Originally Posted by

**Mush** $\displaystyle \nabla f $ is the gradient of scalar field f. A vector does not have a gradient in this sense. A vector can have curl and divergence, but not gradient. The gradient of a scalar field is a vector field.

Nabla, is defined as : $\displaystyle \nabla = (\frac{d}{dx},\frac{d}{dy},\frac{d}{dz}) $

If you have a vector $\displaystyle \vec{f}=(F_x,F_y,F_z)$, then you can have only two multiplicative operations with this vector and the nabla vector. Those are the dot product ($\displaystyle \nabla . \vec{f} $)and the cross product ($\displaystyle \nabla \times \vec{f} $). And these represent divergence and curl respectively. It does not make sense to have scalar multiplcation between two vectors, which is what you are proposing with $\displaystyle \nabla \vec{f}$.

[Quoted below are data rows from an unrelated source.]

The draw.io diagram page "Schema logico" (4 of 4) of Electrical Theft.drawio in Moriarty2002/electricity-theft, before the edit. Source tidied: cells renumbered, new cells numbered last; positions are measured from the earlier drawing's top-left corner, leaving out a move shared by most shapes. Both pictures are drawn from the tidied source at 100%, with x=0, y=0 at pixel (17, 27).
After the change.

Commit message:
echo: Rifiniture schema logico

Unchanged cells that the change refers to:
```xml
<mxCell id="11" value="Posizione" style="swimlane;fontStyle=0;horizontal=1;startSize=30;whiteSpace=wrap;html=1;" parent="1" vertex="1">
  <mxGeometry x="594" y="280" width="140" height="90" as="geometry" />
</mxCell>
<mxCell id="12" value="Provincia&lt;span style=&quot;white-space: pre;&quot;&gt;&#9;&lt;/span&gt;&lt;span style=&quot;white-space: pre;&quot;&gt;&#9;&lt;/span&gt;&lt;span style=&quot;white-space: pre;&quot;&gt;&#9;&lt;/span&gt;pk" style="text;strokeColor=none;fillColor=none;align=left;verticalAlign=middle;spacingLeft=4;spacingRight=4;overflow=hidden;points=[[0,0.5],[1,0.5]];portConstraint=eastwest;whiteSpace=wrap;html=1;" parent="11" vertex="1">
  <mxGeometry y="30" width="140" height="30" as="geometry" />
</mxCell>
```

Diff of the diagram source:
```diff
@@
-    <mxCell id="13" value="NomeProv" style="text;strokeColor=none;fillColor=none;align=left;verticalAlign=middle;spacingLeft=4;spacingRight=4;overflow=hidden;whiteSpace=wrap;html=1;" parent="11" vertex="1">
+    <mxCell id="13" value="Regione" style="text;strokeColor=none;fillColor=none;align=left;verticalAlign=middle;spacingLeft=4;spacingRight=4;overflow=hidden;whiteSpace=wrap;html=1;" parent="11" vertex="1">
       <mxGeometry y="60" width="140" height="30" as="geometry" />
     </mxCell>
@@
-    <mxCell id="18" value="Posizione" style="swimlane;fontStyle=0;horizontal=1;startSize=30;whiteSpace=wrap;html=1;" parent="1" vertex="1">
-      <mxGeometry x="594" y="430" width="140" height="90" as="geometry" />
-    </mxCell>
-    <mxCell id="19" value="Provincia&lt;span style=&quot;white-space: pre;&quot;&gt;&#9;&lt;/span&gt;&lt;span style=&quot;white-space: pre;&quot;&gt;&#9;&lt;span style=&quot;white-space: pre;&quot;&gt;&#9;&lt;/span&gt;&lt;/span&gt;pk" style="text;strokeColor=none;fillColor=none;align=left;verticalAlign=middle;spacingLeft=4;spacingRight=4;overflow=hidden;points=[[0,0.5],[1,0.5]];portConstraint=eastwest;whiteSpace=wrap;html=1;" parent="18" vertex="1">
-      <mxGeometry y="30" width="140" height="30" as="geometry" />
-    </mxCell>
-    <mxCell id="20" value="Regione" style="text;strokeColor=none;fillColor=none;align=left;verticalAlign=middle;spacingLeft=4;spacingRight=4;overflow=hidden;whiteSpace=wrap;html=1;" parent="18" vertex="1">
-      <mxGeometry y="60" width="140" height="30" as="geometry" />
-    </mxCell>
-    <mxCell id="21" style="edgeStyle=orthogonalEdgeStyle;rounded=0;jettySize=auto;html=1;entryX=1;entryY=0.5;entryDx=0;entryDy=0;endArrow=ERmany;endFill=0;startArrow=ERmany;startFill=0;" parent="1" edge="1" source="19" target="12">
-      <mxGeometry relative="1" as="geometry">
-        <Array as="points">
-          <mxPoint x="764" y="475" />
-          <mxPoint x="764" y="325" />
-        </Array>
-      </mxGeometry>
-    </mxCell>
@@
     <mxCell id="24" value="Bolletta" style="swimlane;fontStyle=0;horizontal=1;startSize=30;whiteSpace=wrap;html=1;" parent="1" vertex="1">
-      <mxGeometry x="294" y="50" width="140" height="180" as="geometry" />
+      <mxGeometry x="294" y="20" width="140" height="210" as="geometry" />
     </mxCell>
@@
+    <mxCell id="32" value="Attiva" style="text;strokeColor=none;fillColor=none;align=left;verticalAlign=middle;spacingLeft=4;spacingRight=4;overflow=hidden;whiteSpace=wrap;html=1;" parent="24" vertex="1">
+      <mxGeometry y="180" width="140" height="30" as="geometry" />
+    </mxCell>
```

You may have scalar multiplication between two scalars, and scalar multiplcation between a scalar and a vector (a lá, $\displaystyle \vec{grad}(f)$, but you may not have scalar multiplication between two vectors.